A national population administrative secondary care data linkage study
People who are nearing the end of life are high users of hospital services. The absolute cost to providers and its value is uncertain. There is a need to identify which groups of people spend a lot of time in hospital so that care can be modified to better tailor care to patients preferences and to improve the efficiency health services in this context.
Read more about this research on the Edinburgh Health Economics blog
Objectives: To describe the pattern, trajectory and drivers of secondary care use and cost by people in Scotland in their last year of life. Methods: Retrospective whole-population secondary care administrative data linkage study of Scottish decedents of 60 years and over between 2012 and 2017 (N=274,048).
Results: Secondary care use was high in the last year of life with a sharp rise in inpatient admissions in the last three months. The mean cost was 10,000 pound. Cause of death was associated with differing patterns of healthcare use: dying of cancer was preceded by the greatest number of hospital admissions and dementia the least. Greater age was associated with lower admission rates and cost. There was higher resource use in the urban areas. No difference was observed by deprivation.
- Hospitalisation near the end of life was least frequent for older people and those living rurally, although length of stay for both groups, when they were admitted, was longer.

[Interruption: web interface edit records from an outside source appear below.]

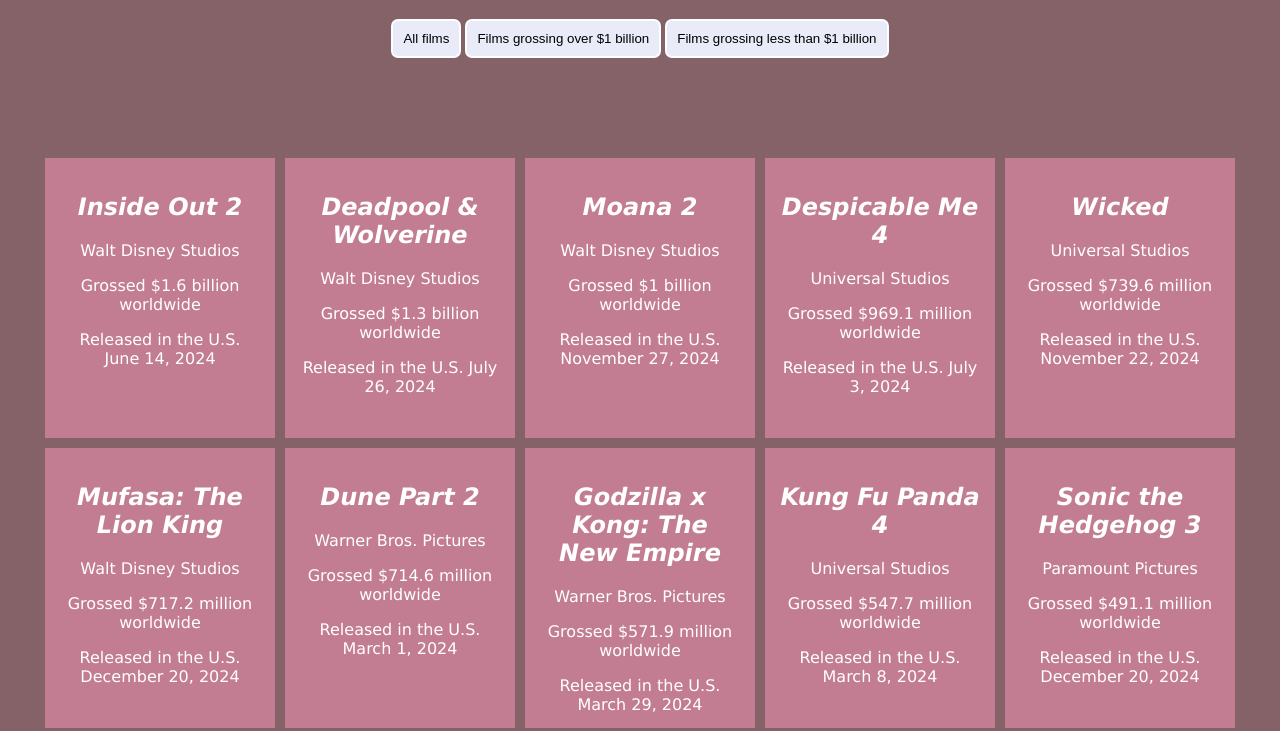
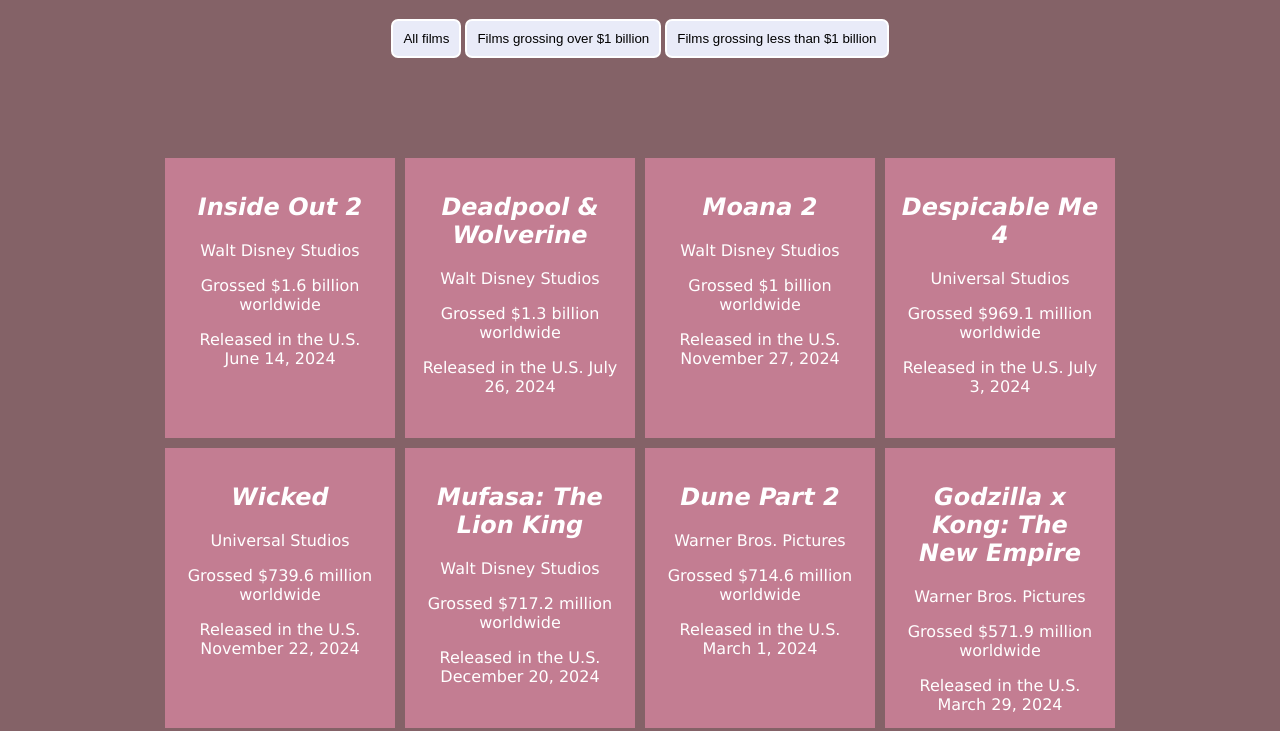
Before and after one commit to katemorano/ctn_cardsproject, a plain HTML site: page newindex.html in a window 1280 px wide. Shown: the part 69-800 px from the top of the page. Drawn offline with Linux system fonts and the light colour scheme.

Commit message:
apr 15 commit pt 2

```diff
--- a/newindex.html
+++ b/newindex.html
@@ -19,7 +19,9 @@
             display: flex;
             justify-content: center;
             align-items: center;
-            padding-bottom: 25px
+            padding-bottom: 25px;
+            padding-left: 150px;
+            padding-right: 150px;
            }
 
            h1{
```
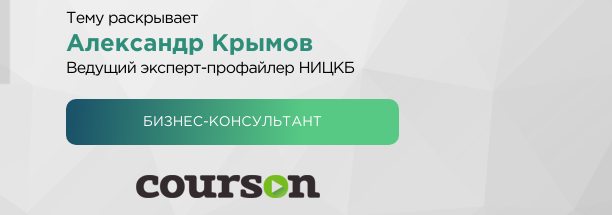
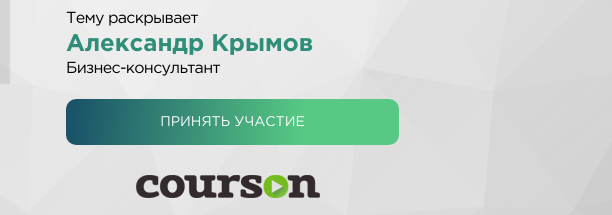
Before and after one commit to Keda37/cpobr4, a plain HTML site: page index.html in a window 1280 px wide. Shown: the part 3145-3360 px from the top of the page, 668-1280 px from the left. Drawn offline with Linux system fonts and the light colour scheme.

Commit message:
Add files via upload

```diff
--- a/index.html
+++ b/index.html
@@ -157,8 +157,8 @@
                     <h3 class="gift__text-title">«Менеджмент для главбуха: эффективное управление бухгалтерией»</h3>
                     <div class="gift__text-text">Тему раскрывает</div>
                     <div class="gift__text-name">Александр Крымов</div>
-                    <div class="gift__text-text">Ведущий эксперт-профайлер НИЦКБ</div>
-                    <div class="gift__text-button form-button">Бизнес-консультант</div>
+                    <div class="gift__text-text">Бизнес-консультант</div>
+                    <div class="gift__text-button form-button">Принять участие</div>
                     <div class="gift__text-logo">courson</div>
                 </div>
             </div>
```
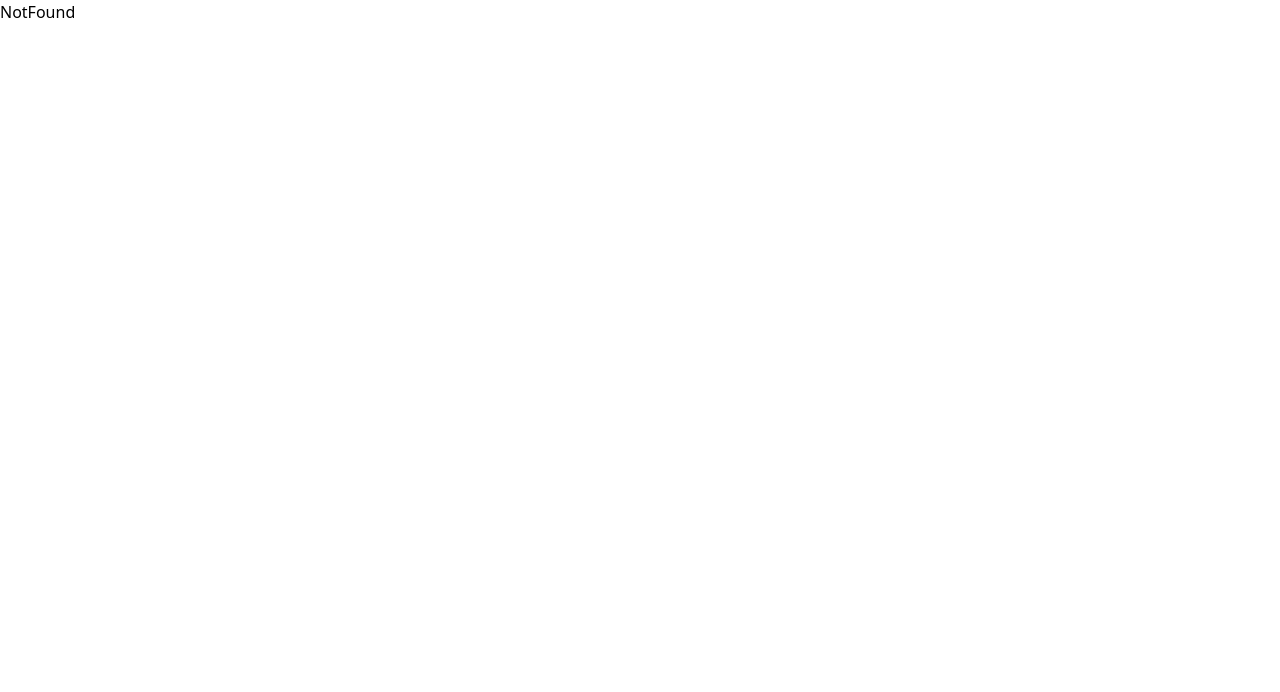
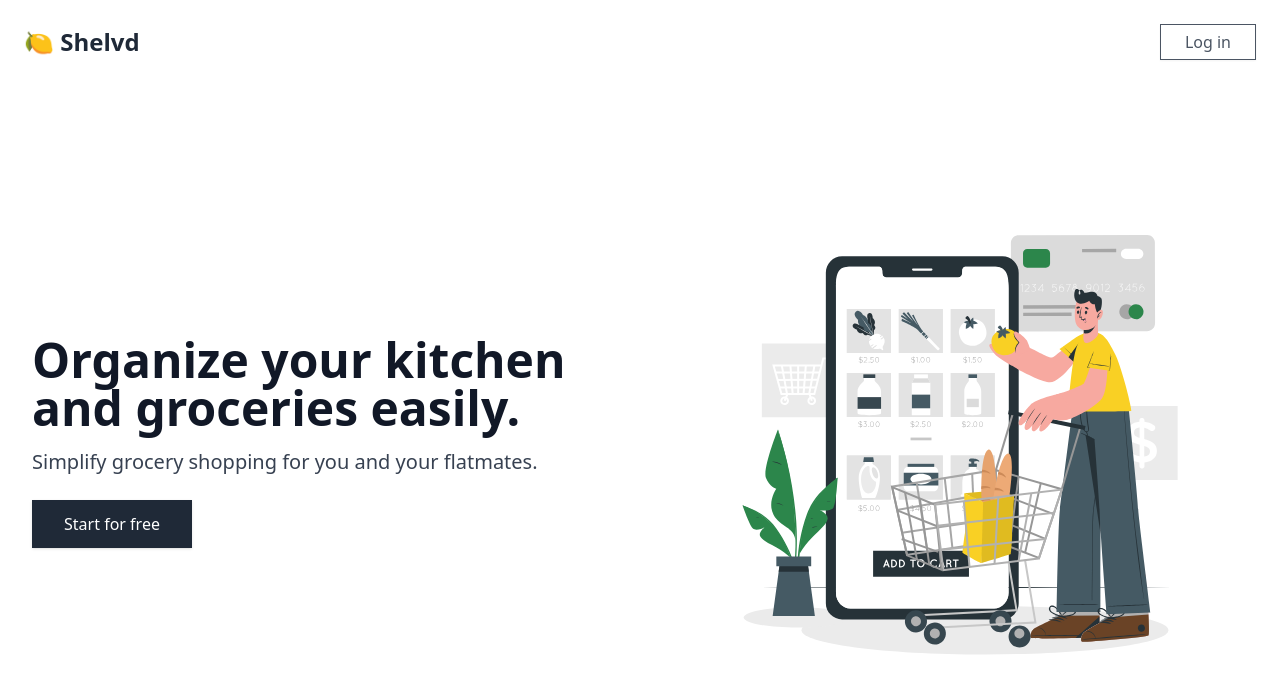
Before and after one commit to parthkaul-bit/Shevld, a React (Vite) app in the folder client/: page / in a window 1280 px wide. Shown: the top 692 px of the page. Built offline with nearby package versions, Linux system fonts and the light colour scheme.

Commit message:
landing page improvements

```diff
--- a/client/index.html
+++ b/client/index.html
@@ -3,6 +3,7 @@
   <head>
     <meta charset="UTF-8" />
     <meta name="viewport" content="width=device-width, initial-scale=1.0" />
+    <link rel="icon" type="image/x-icon" href="./src/public/icon.ico" />
     <title>Shelvd</title>
   </head>
   <body>
--- a/client/src/App.tsx
+++ b/client/src/App.tsx
@@ -1,5 +1,4 @@
 import { BrowserRouter as Router, Routes, Route } from "react-router-dom";
-import Onboarding from "./pages/Onboarding";
 import Kitchen from "./pages/Kitchen";
 import AddGroceryToKitchen from "./pages/AddGroceryToKitchen";
 import GroceryList from "./pages/GroceryList";
@@ -7,6 +6,7 @@ import AddGroceryToList from "./pages/AddGroceryToList";
 import Recipes from "./pages/Recipes";
 import RecipeDetail from "./pages/RecipeDetail";
 import NotFound from "./pages/NotFound";
+import LandingPage from "./pages/LandingPage";
 
 function App() {
   return (
@@ -14,7 +14,7 @@ function App() {
       {/* Define routes */}
       <Routes>
         {/* Landing / Onboarding */}
-        <Route path="/onboarding" element={<Onboarding />} />
+        <Route path="/" element={<LandingPage />} />
 
         {/* Kitchen routes */}
         <Route path="/kitchen" element={<Kitchen />} />
--- /dev/null
+++ b/client/src/pages/LandingPage.tsx
@@ -0,0 +1,54 @@
+import { Button } from "@/components/ui/button";
+import Hero from "../public/hero.svg";
+
+const LandingPage = () => {
+  return (
+    <div className="min-h-screen flex flex-col">
+      {/* Header */}
+      <header className="w-full flex justify-between items-center p-4 sm:p-6 bg-white">
+        <div className="flex items-center">
+          <span className="text-lg sm:text-xl md:text-2xl font-bold text-gray-800">
+            🍋 Shelvd
+          </span>
+        </div>
+        <div>
+          <Button
+            variant="outline"
+            className="border-gray-600 text-gray-600 hover:bg-gray-100 px-4 py-2 sm:px-6 sm:py-2 text-sm sm:text-base"
+          >
+            Log in
+          </Button>
+        </div>
+      </header>
+
+      {/* Main Content */}
+      <main className="flex-grow flex items-center justify-center px-4 sm:px-6 md:px-8 py-8 sm:py-12">
+        <div className="max-w-7xl w-full flex flex-col lg:flex-row items-center justify-center gap-8 lg:gap-16">
+          {/* Left Section: Heading & CTA */}
+          <div className="w-full lg:w-1/2 flex flex-col items-center lg:items-start text-center lg:text-left">
+            <h1 className="text-3xl sm:text-4xl md:text-5xl font-bold mb-4 text-gray-900 leading-tight">
+              Organize your kitchen and groceries easily.
+            </h1>
+            <p className="text-lg sm:text-xl text-gray-700 mb-6">
+              Simplify grocery shopping for you and your flatmates.
+            </p>
+            <Button className="bg-gray-800 text-white hover:bg-gray-700 rounded-md w-40 h-12 text-base">
+              Start for free
+            </Button>
+          </div>
+
+          {/* Right Section: Hero Image */}
+          <div className="w-full lg:w-1/2 flex justify-center items-center">
+            <img
+              src={Hero}
+              alt="Hero"
+              className="rounded-lg w-full max-w-[500px] h-auto"
+            />
+          </div>
+        </div>
+      </main>
+    </div>
+  );
+};
+
+export default LandingPage;
--- a/client/src/pages/Onboarding.tsx
+++ /dev/null
@@ -1,43 +0,0 @@
-import { Button } from "@/components/ui/button";
-
-const LandingPage = () => {
-  return (
-    <div className="min-h-screen">
-      <header className="container mx-auto flex justify-between items-center p-6 bg-white">
-        <div className="flex items-center space-x-4">
-          <span className="text-xl font-bold text-gray-800">Shelvd</span>
-        </div>
-        <div className="flex items-center space-x-4">
-          <Button
-            variant="outline"
-            className="border-gray-600 text-gray-600 hover:bg-gray-100"
-          >
-            Log in
-          </Button>
-        </div>
-      </header>
-      <main className="container mx-auto flex flex-col md:flex-row px-4 py-24">
-        <div className="md:w-1/3 mb-8 flex flex-col justify-center md:pr-8">
-          <h1 className="text-5xl lg:text-6xl font-bold mb-4 text-gray-900">
-            Organize your kitchen and groceries easily.
-          </h1>
-          <p className="text-xl lg:text-2xl text-gray-700 mb-6">
-            Simplify grocery shopping for you and your flatmates.
-          </p>
-          <Button className="bg-gray-800 text-white hover:bg-gray-700 rounded-md w-40">
-            Start for free
-          </Button>
-        </div>
-        <div className="md:w-2/3 flex justify-center items-center">
-          <img
-            src="https://via.placeholder.com/1000x600"
-            alt="Placeholder"
-            className="rounded-xl w-full max-w-[800px] h-auto"
-          />
-        </div>
-      </main>
-    </div>
-  );
-};
-
-export default LandingPage;
```
Also changed, not shown: client/src/public/hero.svg (added).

- Research is required to understand if variation in hospitalisation is due to variation in the quantity or quality of end of life care available, varying community support, patient preferences or an inevitable consequence of disease-specific needs.